World Congress for Middle Eastern Studies

Barcelona, July 19th - 24th 2010


Neither Pashas nor Sultans: Alternative leadership in the late Ottoman Empire and Early Republican Turkey (258) - NOT_DEFINED activity_field_Panel

· NOT_DEFINED date: WED 21, 5.00-7.00 pm

· NOT_DEFINED institution: School of Oriental and African Studies, University of London (UK)

· NOT_DEFINED organizer: Ioannis Moutsis & Stefano Taglia

· NOT_DEFINED language: English

· NOT_DEFINED description: This panel wishes to bring together scholars working on different aspects of late Ottoman/early republican Turkish history, who hope to shed new light on the life and the works of emblematic figures that shaped the visions of their contemporaries on the past and the future of their communities and political associations. During the last century of the Ottoman Empire and the single party period of the Turkish Republic, one can witness similar trends in the conception of power and of who holds it, be it the Sultan or the President of the Republic. Yet, following the era when the ruler was the absolute monarch, roughly from the late 19th century onwards, we also witnessed the emergence of statesmen and religious leaders that either opposed the established political and social foundations or attempted to introduce innovative ideas that would come into confrontation with the status quo. Such examples can be found not only within the borders of the Ottoman Empire or modern Turkey but also in the Turkish speaking world outside of the borders of the republic such as among the Turks of Bulgaria and Greece. Although they didn’t have the opportunity to become as well known as the established Ottoman and Turkish leaders these figures emerged as ''alternative'' great men and contributed substantially to the conceptualisation of socio-political realities, be that for the empire or the republic.

Chair: Onur Ylidirim (Assoc. Prof.-Middle East Technical University)

Discussant: Marc Aymes (Centre National de la Recherche Scientifique, Paris)

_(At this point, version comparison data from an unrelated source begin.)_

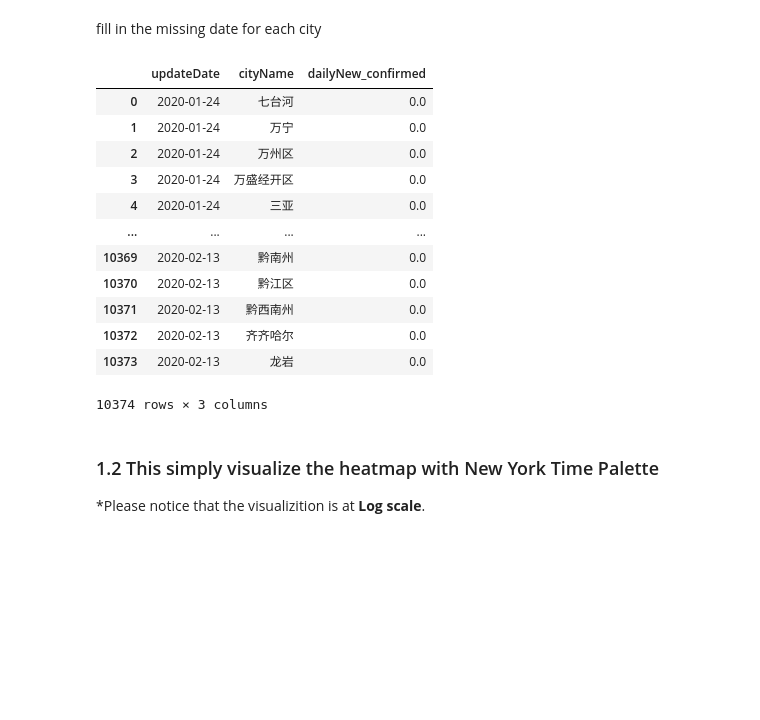
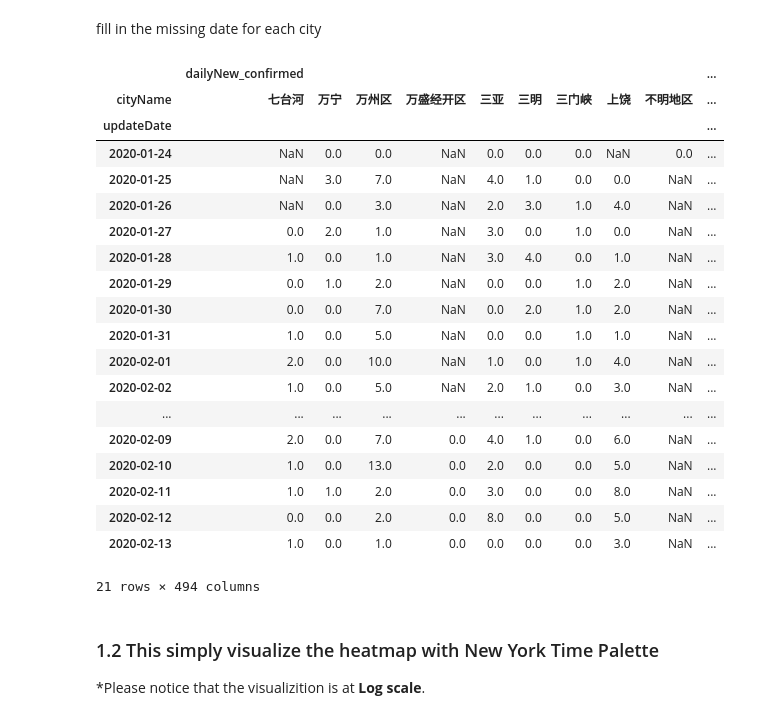
Before and after one commit to brookefzy/COVID-19, a Jupyter notebook: CityLevelAnalysis.ipynb, the cells around one changed output. Cells and saved outputs as stored; diff of their text form; code cells hidden in the pictures; blank space fills up the shorter version.

```diff
--- a/CityLevelAnalysis.ipynb
+++ b/CityLevelAnalysis.ipynb
@@ -84,26 +108,34 @@ daily_frm_daily
 # %% [markdown]
 fill in the missing date for each city
+# %%
+dailynewconfirm
+# %% [output]
+|  | dailyNew_confirmed |  |  |  |  |  |  |  |  | ... |
+| cityName | 七台河 | 万宁 | 万州区 | 万盛经开区 | 三亚 | 三明 | 三门峡 | 上饶 | 不明地区 | ... |
+| updateDate |  |  |  |  |  |  |  |  |  | ... |
+| 2020-01-24 | NaN | 0.0 | 0.0 | NaN | 0.0 | 0.0 | 0.0 | NaN | 0.0 | ... |
+| 2020-01-25 | NaN | 3.0 | 7.0 | NaN | 4.0 | 1.0 | 0.0 | 0.0 | NaN | ... |
+| 2020-01-26 | NaN | 0.0 | 3.0 | NaN | 2.0 | 3.0 | 1.0 | 4.0 | NaN | ... |
+| 2020-01-27 | 0.0 | 2.0 | 1.0 | NaN | 3.0 | 0.0 | 1.0 | 0.0 | NaN | ... |
+| 2020-01-28 | 1.0 | 0.0 | 1.0 | NaN | 3.0 | 4.0 | 0.0 | 1.0 | NaN | ... |
+| 2020-01-29 | 0.0 | 1.0 | 2.0 | NaN | 0.0 | 0.0 | 1.0 | 2.0 | NaN | ... |
+| 2020-01-30 | 0.0 | 0.0 | 7.0 | NaN | 0.0 | 2.0 | 1.0 | 2.0 | NaN | ... |
+| 2020-01-31 | 1.0 | 0.0 | 5.0 | NaN | 0.0 | 0.0 | 1.0 | 1.0 | NaN | ... |
+| 2020-02-01 | 2.0 | 0.0 | 10.0 | NaN | 1.0 | 0.0 | 1.0 | 4.0 | NaN | ... |
+| 2020-02-02 | 1.0 | 0.0 | 5.0 | NaN | 2.0 | 1.0 | 0.0 | 3.0 | NaN | ... |
+| ... | ... | ... | ... | ... | ... | ... | ... | ... | ... | ... |
+| 2020-02-09 | 2.0 | 0.0 | 7.0 | 0.0 | 4.0 | 1.0 | 0.0 | 6.0 | NaN | ... |
+| 2020-02-10 | 1.0 | 0.0 | 13.0 | 0.0 | 2.0 | 0.0 | 0.0 | 5.0 | NaN | ... |
+| 2020-02-11 | 1.0 | 1.0 | 2.0 | 0.0 | 3.0 | 0.0 | 0.0 | 8.0 | NaN | ... |
+| 2020-02-12 | 0.0 | 0.0 | 2.0 | 0.0 | 8.0 | 0.0 | 0.0 | 5.0 | NaN | ... |
+| 2020-02-13 | 1.0 | 0.0 | 1.0 | 0.0 | 0.0 | 0.0 | 0.0 | 3.0 | NaN | ... |
+21 rows × 494 columns
 # %%
-
-dailynewconfirm=daily_frm_daily.pivot(index='updateDate',columns='cityName',values='dailyNew_confirmed').fillna(0)
+dailynewconfirm=pd.pivot(daily_frm_df[['cityName', 'updateDate','dailyNew_confirmed']],
+                         index='updateDate',columns='cityName',values=['dailyNew_confirmed'])
 
 
-dailynewconfirm_st = pd.DataFrame(dailynewconfirm.stack(), columns=['dailyNew_confirmed']).reset_index()
-dailynewconfirm_st
+dailynewconfirm_st = pd.DataFrame(dailynewconfirm.fillna(0).stack(), columns=['dailyNew_confirmed']).reset_index()
-# %% [output]
-|  | updateDate | cityName | dailyNew_confirmed |
-| 0 | 2020-01-24 | 七台河 | 0.0 |
-| 1 | 2020-01-24 | 万宁 | 0.0 |
-| 2 | 2020-01-24 | 万州区 | 0.0 |
-| 3 | 2020-01-24 | 万盛经开区 | 0.0 |
-| 4 | 2020-01-24 | 三亚 | 0.0 |
-| ... | ... | ... | ... |
-| 10369 | 2020-02-13 | 黔南州 | 0.0 |
-| 10370 | 2020-02-13 | 黔江区 | 0.0 |
-| 10371 | 2020-02-13 | 黔西南州 | 0.0 |
-| 10372 | 2020-02-13 | 齐齐哈尔 | 0.0 |
-| 10373 | 2020-02-13 | 龙岩 | 0.0 |
-10374 rows × 3 columns
 # %% [markdown]
 ### 1.2 This simply visualize the heatmap with New York Time Palette
 
```
Also changed, not shown: parts of 9 cells of this notebook.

Paper presenter: Stefano Taglia (School of Oriental and African Studies, University of London), “Constructing the superiority of the Ottomans: Mehmet Sabahettin and his synthesis of Edmond Demolins”
The paper will focus on Mehmet Sabahettin, the son of Damad Mahmud Pasha. Sabahettin was the ''brain'' behind the organisation of the 1st Congress of Ottoman Liberals in Paris, in 1902, which, even though a failure from the point of view of the creation of a united front against the rule of Abdulhamid II, marked the beginning of a process that was to be unstoppable. It is following the congress of 1902, in fact, that the Young Turks speeded up matters culminating with the revolution of 1908. What is most interesting about the figure of Sabahettin is his constant effort to apply his synthesis of the ''science sociale'' of Edmond Demolins to the Ottoman environment: while most of the members of the CUP either abandoned the society or aligned themselves with the new status-quo after 1908, Sabahettin remained convinced of the principles of sociology that he had studied and remained at the fringes for the rest of his life. Sabahettin was undoubtedly an arrogant, uncompromising man, pitting himself against almost all those who represented the constituted power. However, his ideas were progressive and enlightening for his time: the idea of reforming the schooling system and the social position of the family in Ottoman/Turkish society, as well as his plan for the creation of a federal empire were clear innovations.

Paper presenter: Ioannis Moutsis (School of Oriental and African Studies, University of London), "Necati Özkan: A Turkish Cypriot Kemalist in Cyprus of the 1920s"
The paper will seek to investigate the emergence of a new Turkish Cypriot political class towards the end of the 1920s. Through the consolidation of the Kemalist reforms in the Turkish Cypriot society and the confrontation with the Greek Cypriot demands for Enosis the traditional partnership with the British that was viewed essential for balancing the Greek Cypriot agitation was longer considered the only viable policy. In this way Sir Munir Bey, the Turkish Cypriot member of the legislative council and member of the Evkaf that in the mid 1920s was intended by the British to become the leader of the Turkish Cypriot community and counterbalance the power of the Archbishop, was disregarded in the eyes of his community. So much so that in the elections for the legislative council in 1930 to Necati Özkan, a young businessman who soon became the unofficial leader of the Turkish Cypriot community throughout the 1930s until the emergence of the political leadership that would become engaged in the establishment of the Republic of Cyprus. Necati Özkan, born in 1899, was the first Turkish Cypriot expressed the Kemalist set of principles that would become quite popular in among the Turkish Cypriots already from the early 1920s and was one of the first Turkish Cypriots to openly question the community?s association with the British Administration. He explicitly challenged this ?Turco-British? pact by voting with his Greek Cypriot colleagues against a Tax Bill brought for approval by the British colonial government in 1931. In the same year he was one of the chief organizers of the Turkish Cypriot national congress. Based on archival material from both the Northern and the Southern part of the island the paper will attempt to highlight the procedure that led to emergence of the new political class and the basic features of the Necati Özkan?s leadership at a time when British colonialism did not offer the possibility for extended political action.